If the job of a leader is to take people to a better place, they first need to take people’s imagination to that better place.
One of the biggest mistakes leaders make when communicating about the future is to show future in form of data, numbers and charts. They are good to capture the mind of people, but people will only endeavor to go there when their hearts are engaged.
Storytelling has been one of the most powerful tools to drive imagination of people first before people decide to take actions towards the future. The historic “I have a dream” speech by Martin Luther King or the narrative of non-violent movement for India’s independence by Mahatma Gandhi are powerful examples of story telling that led to massive change, first in the minds and hearts of people and then in reality.
If you are a leader who is facilitating a large scale change or transformation effort, paint a compelling picture of the future before you show the data. Ability to tell stories that foster change is a critical leadership skill.
In his classic HBR article titled “Telling Tales”, Steve Denning outlines seven aims of a good narrative. The article also provides an excellent context of leadership storytelling and offers practical ways to frame your narrative depending on your goals.
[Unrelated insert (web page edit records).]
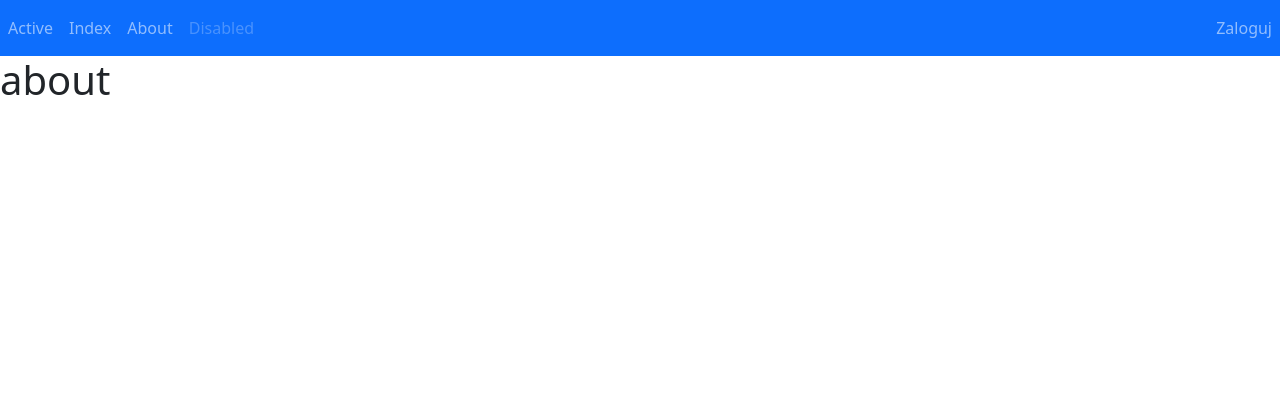
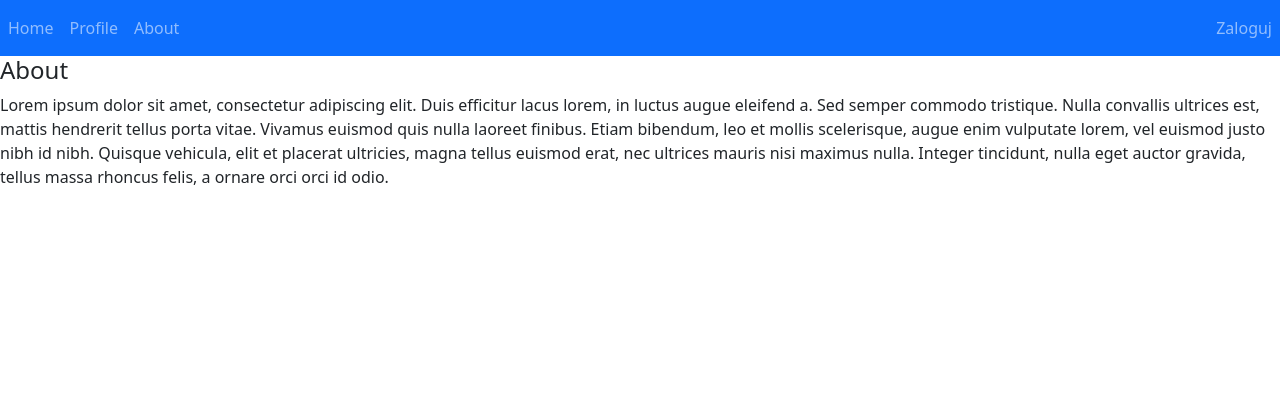
Before and after one commit to skibski/projektDysk, a Django app: page /about in a window 1280 px wide. Shown: the top 420 px of the page. Run offline with Django 3.2, Linux system fonts and the light colour scheme.

Commit message:
Improved nav-bar

```diff
--- a/mysite/templates/pages/about.html
+++ b/mysite/templates/pages/about.html
@@ -2,6 +2,6 @@
 
 {% block content %}
 
-<h1>about</h1>
-
+<h4>About</h4>
+<p>Lorem ipsum dolor sit amet, consectetur adipiscing elit. Duis efficitur lacus lorem, in luctus augue eleifend a. Sed semper commodo tristique. Nulla convallis ultrices est, mattis hendrerit tellus porta vitae. Vivamus euismod quis nulla laoreet finibus. Etiam bibendum, leo et mollis scelerisque, augue enim vulputate lorem, vel euismod justo nibh id nibh. Quisque vehicula, elit et placerat ultricies, magna tellus euismod erat, nec ultrices mauris nisi maximus nulla. Integer tincidunt, nulla eget auctor gravida, tellus massa rhoncus felis, a ornare orci orci id odio.</p>
 {% endblock %}
--- a/mysite/templates/pages/disk.html
+++ b/mysite/templates/pages/disk.html
@@ -6,7 +6,7 @@
 {% if user.is_authenticated %}
     {% ifequal disk.id_user|stringformat:"s" user.get_username %}
     <h4>Welcome on your page, {{ user.username }}!</h4>
-        <h5>Here are your disks {{disk.id}}:</h5>
+        <h5>Here are your disk {{disk.id}}:</h5>
 
         {% for catalog in catalogs %}
             <p>Catalog id: <a href="{% url 'catalog' %}{{disk.id}}/{{catalog.id}}"> {{catalog.id}} </a> </p>
--- a/mysite/templates/pages/index.html
+++ b/mysite/templates/pages/index.html
@@ -5,7 +5,7 @@
 
 {% block content %}
 {% if user.is_authenticated %}
-  Hi {{ user.username }}!
+  <h4>Hi {{ user.username }}!</h4>
   <a href="{% url 'profile' %}">  Go to your profile  </a>
   <!--<p><a href="{% url 'logout' %}">Log Out</a></p>-->
 {% else %}
--- a/mysite/templates/pages/profile.html
+++ b/mysite/templates/pages/profile.html
@@ -4,7 +4,7 @@
 
 {% block content %}
 {% if user.is_authenticated %}
-    <h4>Welcome on your page, {{ user.username }}!</h4>
+    <h4>Welcome on your profile, {{ user.username }}!</h4>
     <h5>Here are your disks:</h5>
     {% for object in all_objects %}
         {% ifequal object.id_user|stringformat:"s" user.get_username %}
@@ -15,8 +15,8 @@
         {% endifequal %}
     {% endfor %}
     <h5>Add new disk:</h5>
-    <a href="{% url 'addStandard' %}/{{user.id}}">Add Standard - 5GB</a>
-    <a href="{% url 'addPremium' %}/{{user.id}}">Add Premium - 10GB</a>
+    <a href="{% url 'addStandard' %}/{{user.id}}">Standard - 5GB</a>
+    <a href="{% url 'addPremium' %}/{{user.id}}">Premium - 10GB</a>
 {% else %}
       <h4>You are not logged in</h4>
 {% endif %}
--- a/mysite/templates/partials/_navbar.html
+++ b/mysite/templates/partials/_navbar.html
@@ -1,17 +1,20 @@
 <nav class="navbar navbar-expand-sm bg-primary navbar-dark">
   <ul class="navbar-nav">
-    <li class="nav-item active">
-      <a class="nav-link" href="#">Active</a>
+<!--    <li class="nav-item active">-->
+<!--      <a class="nav-link" href="#">Active</a>-->
+<!--    </li>-->
+    <li class="nav-item">
+      <a class="nav-link" href="{% url 'index'%}">Home</a>
     </li>
     <li class="nav-item">
-      <a class="nav-link" href="{% url 'index'%}">Index</a>
+      <a class="nav-link" href="{% url 'profile'%}">Profile</a>
     </li>
     <li class="nav-item">
       <a class="nav-link" href="{% url 'about'%}">About</a>
     </li>
-    <li class="nav-item">
-      <a class="nav-link disabled" href="#">Disabled</a>
-    </li>
+<!--    <li class="nav-item">-->
+<!--      <a class="nav-link disabled" href="#">Disabled</a>-->
+<!--    </li>-->
   </ul>
       <ul class="navbar-nav ms-auto">
         <li class="nav-item mr-3">
```
Also changed, not shown: mysite/db.sqlite3.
I recommend that you read the original article.
Here is a quick sketch note of seven aims of leadership storytelling: